A DISABLED man who was rescued from a fire in his flat is not expected to survive.
Wheelchair-bound Shane Bland, 26, survived a dramatic rescue in November from a blaze which badly damaged four flats in a house in Fairfax Drive in Westcliff and left one man with serious burns.
Mr Bland, who has myotonic dystrophy, a form of muscular dystrophy, was taken to hospital suffering smoke inhalation but later released from hospital and returned to his soot-laden flat.
His father believes the four weeks he spent there contributed to his eventual collapse on December 23.
Stephen Bland who lives with his son said: “I wanted the council to find him somewhere else but all they could offer was a hotel. That isn’t suitable for Shane because of the oxygen tanks and other equipment he needs so he had to go home.
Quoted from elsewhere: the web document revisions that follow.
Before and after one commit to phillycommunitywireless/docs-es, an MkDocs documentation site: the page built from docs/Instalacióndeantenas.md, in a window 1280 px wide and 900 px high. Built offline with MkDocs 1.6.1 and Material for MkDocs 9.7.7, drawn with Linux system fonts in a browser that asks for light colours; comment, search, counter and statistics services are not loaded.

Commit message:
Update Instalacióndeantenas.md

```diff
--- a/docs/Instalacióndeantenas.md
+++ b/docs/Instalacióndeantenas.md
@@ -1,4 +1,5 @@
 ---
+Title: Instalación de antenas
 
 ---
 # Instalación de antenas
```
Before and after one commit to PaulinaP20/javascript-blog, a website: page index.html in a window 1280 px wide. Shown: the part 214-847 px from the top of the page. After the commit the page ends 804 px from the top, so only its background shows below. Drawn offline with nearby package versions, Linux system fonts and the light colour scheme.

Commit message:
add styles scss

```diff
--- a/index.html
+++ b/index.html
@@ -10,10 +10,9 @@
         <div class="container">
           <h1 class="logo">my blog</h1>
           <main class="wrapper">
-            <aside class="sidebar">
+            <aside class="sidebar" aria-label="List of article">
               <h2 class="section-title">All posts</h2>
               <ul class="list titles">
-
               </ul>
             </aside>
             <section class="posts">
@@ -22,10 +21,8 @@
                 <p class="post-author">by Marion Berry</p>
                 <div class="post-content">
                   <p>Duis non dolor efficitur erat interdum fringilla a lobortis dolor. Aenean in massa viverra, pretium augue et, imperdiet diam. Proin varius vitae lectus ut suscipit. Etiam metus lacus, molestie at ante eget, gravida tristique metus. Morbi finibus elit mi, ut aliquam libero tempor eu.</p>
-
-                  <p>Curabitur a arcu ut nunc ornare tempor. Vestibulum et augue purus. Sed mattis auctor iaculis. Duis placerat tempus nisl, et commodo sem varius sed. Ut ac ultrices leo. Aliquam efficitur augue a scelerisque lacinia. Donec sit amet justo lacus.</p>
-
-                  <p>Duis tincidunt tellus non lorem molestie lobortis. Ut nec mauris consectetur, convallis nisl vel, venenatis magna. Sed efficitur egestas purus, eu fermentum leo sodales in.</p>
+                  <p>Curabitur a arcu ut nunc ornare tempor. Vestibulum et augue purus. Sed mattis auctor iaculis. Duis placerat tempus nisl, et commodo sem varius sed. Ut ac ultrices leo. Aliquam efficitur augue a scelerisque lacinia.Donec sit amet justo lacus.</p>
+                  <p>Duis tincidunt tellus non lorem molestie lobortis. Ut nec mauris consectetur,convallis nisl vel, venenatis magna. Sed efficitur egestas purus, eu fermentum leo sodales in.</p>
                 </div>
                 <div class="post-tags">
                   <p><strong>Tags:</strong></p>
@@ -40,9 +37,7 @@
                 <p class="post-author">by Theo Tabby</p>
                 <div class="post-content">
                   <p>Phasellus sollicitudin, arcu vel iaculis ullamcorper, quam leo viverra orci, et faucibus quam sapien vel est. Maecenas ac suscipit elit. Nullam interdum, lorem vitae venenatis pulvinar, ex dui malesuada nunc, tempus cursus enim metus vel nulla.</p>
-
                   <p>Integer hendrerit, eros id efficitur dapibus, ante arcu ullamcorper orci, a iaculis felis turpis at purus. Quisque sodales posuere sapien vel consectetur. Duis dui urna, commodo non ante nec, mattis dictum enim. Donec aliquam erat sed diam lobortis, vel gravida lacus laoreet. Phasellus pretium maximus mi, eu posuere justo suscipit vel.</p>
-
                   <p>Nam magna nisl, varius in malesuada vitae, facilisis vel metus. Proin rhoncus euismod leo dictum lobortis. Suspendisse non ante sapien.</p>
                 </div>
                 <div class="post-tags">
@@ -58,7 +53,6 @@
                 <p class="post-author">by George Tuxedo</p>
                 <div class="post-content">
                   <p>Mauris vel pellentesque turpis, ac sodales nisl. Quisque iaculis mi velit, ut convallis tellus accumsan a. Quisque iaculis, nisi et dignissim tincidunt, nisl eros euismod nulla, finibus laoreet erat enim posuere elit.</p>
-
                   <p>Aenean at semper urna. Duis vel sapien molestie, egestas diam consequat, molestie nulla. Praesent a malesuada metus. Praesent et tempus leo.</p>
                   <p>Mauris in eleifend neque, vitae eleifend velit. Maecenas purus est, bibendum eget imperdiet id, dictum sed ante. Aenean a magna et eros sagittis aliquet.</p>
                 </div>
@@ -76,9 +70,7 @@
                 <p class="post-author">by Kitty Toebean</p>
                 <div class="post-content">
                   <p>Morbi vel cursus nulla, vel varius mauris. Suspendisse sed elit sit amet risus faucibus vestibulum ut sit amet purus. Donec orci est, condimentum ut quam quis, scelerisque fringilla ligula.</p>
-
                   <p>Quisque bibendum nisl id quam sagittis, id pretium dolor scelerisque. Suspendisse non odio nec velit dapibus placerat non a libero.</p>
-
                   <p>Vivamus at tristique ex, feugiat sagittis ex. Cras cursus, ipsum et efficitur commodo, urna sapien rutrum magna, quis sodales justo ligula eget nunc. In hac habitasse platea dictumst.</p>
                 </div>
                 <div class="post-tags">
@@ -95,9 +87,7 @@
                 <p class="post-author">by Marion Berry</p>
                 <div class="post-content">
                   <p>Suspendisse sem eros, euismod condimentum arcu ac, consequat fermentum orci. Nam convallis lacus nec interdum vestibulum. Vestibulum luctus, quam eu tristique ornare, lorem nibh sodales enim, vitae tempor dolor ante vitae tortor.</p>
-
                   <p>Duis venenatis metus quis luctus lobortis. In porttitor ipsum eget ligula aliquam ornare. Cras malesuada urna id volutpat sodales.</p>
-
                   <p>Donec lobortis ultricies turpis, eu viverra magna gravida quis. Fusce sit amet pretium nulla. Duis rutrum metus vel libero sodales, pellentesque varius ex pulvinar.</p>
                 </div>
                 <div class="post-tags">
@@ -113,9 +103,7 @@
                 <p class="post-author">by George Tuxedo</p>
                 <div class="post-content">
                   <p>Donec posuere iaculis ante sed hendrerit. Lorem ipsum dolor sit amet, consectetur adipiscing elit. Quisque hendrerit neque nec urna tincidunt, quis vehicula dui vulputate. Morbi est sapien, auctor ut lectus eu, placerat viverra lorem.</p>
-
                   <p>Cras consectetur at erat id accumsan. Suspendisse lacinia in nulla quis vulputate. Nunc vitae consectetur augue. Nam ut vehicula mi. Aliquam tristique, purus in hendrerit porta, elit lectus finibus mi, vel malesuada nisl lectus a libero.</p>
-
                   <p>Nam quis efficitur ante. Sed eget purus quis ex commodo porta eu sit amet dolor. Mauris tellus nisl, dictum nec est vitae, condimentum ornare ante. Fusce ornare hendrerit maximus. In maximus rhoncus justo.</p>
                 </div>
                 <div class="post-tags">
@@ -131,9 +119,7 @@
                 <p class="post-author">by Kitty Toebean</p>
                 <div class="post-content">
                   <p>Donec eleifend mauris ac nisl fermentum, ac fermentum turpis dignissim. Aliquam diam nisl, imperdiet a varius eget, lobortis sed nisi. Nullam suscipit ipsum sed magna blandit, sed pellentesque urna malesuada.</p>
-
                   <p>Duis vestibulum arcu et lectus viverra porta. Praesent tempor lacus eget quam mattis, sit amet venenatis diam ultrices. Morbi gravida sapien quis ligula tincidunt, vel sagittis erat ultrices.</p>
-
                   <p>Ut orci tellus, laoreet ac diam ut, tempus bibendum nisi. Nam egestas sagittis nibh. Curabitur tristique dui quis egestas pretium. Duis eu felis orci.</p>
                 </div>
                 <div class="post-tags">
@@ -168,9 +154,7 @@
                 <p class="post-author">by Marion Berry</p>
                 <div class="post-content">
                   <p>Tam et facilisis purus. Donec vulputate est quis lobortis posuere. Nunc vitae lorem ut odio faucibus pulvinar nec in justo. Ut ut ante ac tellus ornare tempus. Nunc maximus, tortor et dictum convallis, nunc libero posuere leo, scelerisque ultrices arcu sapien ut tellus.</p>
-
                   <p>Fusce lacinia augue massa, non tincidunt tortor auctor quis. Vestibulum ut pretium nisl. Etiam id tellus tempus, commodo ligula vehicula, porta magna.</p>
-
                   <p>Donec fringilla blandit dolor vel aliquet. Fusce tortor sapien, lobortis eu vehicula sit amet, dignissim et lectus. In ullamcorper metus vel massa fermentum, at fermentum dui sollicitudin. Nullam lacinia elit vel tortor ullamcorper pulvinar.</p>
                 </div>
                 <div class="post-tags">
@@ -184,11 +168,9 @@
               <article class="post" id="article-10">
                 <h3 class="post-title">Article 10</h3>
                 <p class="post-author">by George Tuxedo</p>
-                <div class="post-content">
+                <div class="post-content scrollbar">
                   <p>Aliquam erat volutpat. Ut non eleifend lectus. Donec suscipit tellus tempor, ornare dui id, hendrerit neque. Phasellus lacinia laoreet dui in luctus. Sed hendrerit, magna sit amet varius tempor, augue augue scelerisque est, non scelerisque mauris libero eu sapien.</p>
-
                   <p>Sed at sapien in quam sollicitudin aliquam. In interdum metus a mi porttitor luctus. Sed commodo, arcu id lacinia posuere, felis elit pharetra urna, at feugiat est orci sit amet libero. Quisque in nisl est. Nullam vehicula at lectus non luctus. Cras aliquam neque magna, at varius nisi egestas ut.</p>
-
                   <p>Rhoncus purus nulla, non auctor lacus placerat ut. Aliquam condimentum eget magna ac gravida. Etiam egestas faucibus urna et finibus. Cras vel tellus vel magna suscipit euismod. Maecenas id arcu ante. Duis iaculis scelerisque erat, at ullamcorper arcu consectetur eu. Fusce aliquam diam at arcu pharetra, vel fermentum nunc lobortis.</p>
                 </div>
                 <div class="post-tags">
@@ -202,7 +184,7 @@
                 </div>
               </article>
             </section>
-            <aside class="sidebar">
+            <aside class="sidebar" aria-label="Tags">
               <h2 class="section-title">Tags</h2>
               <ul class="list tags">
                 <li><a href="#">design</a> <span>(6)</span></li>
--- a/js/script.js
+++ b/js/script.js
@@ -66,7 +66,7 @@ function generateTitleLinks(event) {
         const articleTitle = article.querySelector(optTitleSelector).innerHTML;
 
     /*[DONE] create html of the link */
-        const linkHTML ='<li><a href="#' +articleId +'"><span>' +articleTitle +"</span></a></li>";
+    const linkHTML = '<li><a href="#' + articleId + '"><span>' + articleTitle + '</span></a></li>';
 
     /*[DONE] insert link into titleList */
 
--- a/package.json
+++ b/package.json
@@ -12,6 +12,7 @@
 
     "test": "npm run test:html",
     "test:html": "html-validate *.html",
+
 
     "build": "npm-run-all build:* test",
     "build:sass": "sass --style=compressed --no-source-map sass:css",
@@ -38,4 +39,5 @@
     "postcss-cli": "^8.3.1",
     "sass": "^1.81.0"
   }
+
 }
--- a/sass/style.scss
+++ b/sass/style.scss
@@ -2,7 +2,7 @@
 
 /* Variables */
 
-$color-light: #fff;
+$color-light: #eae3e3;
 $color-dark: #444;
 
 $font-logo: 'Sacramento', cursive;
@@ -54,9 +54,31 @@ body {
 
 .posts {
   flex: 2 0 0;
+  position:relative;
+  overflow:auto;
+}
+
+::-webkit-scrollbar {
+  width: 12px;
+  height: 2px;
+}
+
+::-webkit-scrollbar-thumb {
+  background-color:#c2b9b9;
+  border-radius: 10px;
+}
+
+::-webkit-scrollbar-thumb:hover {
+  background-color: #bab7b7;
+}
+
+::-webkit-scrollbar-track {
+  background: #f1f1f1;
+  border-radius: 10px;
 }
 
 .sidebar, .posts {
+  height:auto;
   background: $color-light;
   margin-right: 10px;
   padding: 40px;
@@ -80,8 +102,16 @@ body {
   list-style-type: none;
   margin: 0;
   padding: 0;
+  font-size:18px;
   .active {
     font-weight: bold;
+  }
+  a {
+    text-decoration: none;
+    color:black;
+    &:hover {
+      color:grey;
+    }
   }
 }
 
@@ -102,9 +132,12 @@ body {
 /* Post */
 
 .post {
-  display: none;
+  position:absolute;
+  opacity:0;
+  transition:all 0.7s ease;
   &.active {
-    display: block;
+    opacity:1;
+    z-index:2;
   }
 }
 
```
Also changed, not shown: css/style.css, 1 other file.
“There was soot all over the walls and he was breathing it in. His condition leaves him very prone to lung problems and that wasn’t helping but there was nothing we could do.”
Shane’s condition rapidly deteriorated following his return home.
Mr Bland added: “He had to be rushed to hospital as an emergency. He has developed pnuemonia while he was in hospital and now they say there is no more they can do for him. I believe it is because of the time he spent breathing all that soot in. I am absolutely devastated.”
Shane is now in intensive care where he has been put on a life support machine.
In November the Echo reported a plumber, who had been installing a wet room in the Bland’s flat, lit a blow torch which ignited fumes and set his clothes on fire. He was taken to Broomfield Hospital suffering severe burns.
Fire crews who attended the blaze wore breathing apparatus to make their way through thick smoke to rescue people left trapped in the building, including Shane.
Paul Longman group manager for property services at South Essex Homes which manages the building, said: “We sought guidance from Essex Fire and Rescue Service as to whether their flat was habitable on their return and we were informed that it was.
“Most of the smoke damage was confined to the communal area of the building, although some redecoration of the flat was deemed necessary due to soot marks on the walls and ceilings.”
“Contractors working for South Essex Homes subsequently visited the flat and were able to carry out some initial re-decoration work.
“However, this did not include Shane’s bedroom, which they were unable to gain access to.”
Mr Bland maintains this is because he has had to spend time at his son’s hospital bedside.
Jacqueline Totterdell, chief executive said: “We fully understand Mr Bland’s distress given the very serious nature of his son’s illness and we would once again reassure him that Shane is continuing to receive full and active critical care while in our hospital.”
MYOTONIC dystrophy is a progressive inherited condition.
It causes mild to severe muscle weakness, particularly of the face and eyelids, jaw, neck, forearms and hands, lower legs and feet. It can affect speech and result in a lack of facial expressions.
Sufferers also have difficulty in relaxing a muscle after it has been contracted, for example it may be difficult to let go after gripping something.
The condition is associated with heart problems with abnormal rhythms a common problem.
Chest and breathing problems are also a major problem for those with the condition. Chest infections may result from weakness of breathing muscles or from food entering the lungs as a result of poor swallowing.
Inadequate breathing during the night may lead to disturbed sleep, difficulty waking, morning headaches, loss of appetite and daytime sleepiness.
Regular breathing tests, and sometimes overnight oxygen saturation tests, are often needed to detect problems early.